A divided panel of the Fifth Circuit yesterday affirmed the district court dismissal of Roger Clemens' defamation action against former trainer/friend Brian McNamee, agreeing that McNamee was not subject to suit in Texas. (H/T: Adam Steinman at Civil Procedure & Federal Courts Blog).
The panel divided on two aspects of personal jurisdiction analysis (warning: This post of interest to civ pro geeks only).
First, the majority found irrelevant the multiple visits that McNamee made to Texas to train Clemens, because the lawsuit was about McNamee's allegedly defamatory statements about giving Clemens steroids in places other than Texas and not more broadly about their relationship.

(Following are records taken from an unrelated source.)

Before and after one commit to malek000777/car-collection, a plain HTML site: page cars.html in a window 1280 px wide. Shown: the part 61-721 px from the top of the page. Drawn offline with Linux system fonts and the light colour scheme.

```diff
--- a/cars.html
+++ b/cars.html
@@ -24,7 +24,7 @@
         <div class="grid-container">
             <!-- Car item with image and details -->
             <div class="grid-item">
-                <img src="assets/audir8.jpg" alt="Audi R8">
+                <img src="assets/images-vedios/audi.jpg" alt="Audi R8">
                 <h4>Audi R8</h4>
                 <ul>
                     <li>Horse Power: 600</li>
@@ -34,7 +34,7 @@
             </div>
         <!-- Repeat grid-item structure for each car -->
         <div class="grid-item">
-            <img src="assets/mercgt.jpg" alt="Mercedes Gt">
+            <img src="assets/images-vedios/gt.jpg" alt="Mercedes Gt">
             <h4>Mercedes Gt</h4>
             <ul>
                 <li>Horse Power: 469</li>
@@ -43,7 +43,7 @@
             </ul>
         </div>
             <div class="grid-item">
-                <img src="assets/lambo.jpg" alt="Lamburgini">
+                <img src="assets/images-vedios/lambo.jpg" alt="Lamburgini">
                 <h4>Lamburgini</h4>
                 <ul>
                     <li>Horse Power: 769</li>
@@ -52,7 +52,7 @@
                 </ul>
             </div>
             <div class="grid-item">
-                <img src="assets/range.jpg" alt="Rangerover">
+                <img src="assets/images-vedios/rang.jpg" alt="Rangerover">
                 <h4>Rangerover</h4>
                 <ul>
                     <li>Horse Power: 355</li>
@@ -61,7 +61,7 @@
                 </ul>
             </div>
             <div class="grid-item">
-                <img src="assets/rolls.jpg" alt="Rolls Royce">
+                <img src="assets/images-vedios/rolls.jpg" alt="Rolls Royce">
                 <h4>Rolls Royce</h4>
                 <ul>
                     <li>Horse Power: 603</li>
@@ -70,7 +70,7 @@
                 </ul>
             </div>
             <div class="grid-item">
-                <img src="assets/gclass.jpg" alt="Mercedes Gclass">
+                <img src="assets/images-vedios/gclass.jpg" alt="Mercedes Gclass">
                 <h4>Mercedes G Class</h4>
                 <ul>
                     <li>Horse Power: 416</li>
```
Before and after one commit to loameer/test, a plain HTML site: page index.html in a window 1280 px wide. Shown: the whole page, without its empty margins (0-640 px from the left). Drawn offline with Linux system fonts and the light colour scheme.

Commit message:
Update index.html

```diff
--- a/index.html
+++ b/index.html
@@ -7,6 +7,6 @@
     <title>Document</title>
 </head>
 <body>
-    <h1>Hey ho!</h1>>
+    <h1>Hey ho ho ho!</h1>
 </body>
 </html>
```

The visits to Texas did not give rise to the defamation claim, so they could not be the basis for specific jurisdiction (as opposed to general jurisdiction, which Clemens did not argue). The dissent, taking a much broader view, argued that these visits "related to" the defamatory statements and thus the defamation claim; contacts "relating to" a claim can establish specific jurisdiction, an argument suggested by Justice Brennan in dissent in Helicopteros, but never picked up elsewhere. The visits to Texas were part of the overall relationship that put McNamee in position to give Clemens steroids, to be a source on steroid use for the Mitchell Commission and Sports Illustrated, and to make the defamatory statements.

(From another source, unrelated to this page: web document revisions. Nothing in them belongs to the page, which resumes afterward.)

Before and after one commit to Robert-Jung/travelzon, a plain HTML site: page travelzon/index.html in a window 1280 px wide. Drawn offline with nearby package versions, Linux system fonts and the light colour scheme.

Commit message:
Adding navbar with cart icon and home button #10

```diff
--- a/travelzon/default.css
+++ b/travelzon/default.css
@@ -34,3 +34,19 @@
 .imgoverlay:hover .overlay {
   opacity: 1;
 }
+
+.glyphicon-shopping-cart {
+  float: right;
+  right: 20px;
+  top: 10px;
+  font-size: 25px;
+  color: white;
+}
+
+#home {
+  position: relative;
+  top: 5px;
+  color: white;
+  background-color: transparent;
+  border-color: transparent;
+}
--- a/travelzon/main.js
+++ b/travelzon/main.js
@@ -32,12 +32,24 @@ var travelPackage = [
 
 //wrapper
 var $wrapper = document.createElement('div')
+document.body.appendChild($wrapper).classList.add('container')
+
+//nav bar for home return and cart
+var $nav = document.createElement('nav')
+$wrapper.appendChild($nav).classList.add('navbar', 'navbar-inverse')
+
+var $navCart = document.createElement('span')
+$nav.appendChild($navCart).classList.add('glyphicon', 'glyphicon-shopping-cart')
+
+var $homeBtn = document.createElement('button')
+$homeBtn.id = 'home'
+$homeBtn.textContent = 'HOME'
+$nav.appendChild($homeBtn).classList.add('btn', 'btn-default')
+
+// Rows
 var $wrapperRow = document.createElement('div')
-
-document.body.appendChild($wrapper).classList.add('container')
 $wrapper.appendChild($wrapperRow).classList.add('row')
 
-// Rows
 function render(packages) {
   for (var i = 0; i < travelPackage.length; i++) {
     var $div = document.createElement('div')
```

Second, the panel divided over the proper understanding of the "effects test" of Calder v. Jones. The majority said Calder did not support jurisdiction because it is not enough for the forum to be the place where the harm occurred; the tort must be "directed at" the forum, meaning the subject matter of the defamatory statements must be the conduct or events occurring in the forum and it must be based on sources in the forum. Here, the subject matter (narrowly viewed) was McNamee giving Clemens steroids in places other than Texas. The dissent argued that Calder is a broader (and more flexible) approach to jurisdiction, not as narrow or rigid limitation on minimum contacts. Calder applied here because McNamee knew Clemens lived (and at the time worked) in Texas, knew the harm would be felt in Texas, knew SI would be read in Texas, and knew the effects to Clemens' reputation would be felt in Texas. Moreover, the "sources" idea was not in play, since McNamee himself was the source and not a journalist writing something based on other sources.
This may actually be a good teaching case, because the judges cross swords over two open areas of personal jurisdiction--the scope of Calder (a case that many academics dislike) and when contacts with a forum are connected enough to a claim to allow specific jurisdiction. The Supreme Court has not decided a major personal jurisdiction case since 1990, although I doubt the Court is going to touch this. So, if Clemens is going to pursue this, it probably will be in a court in New York.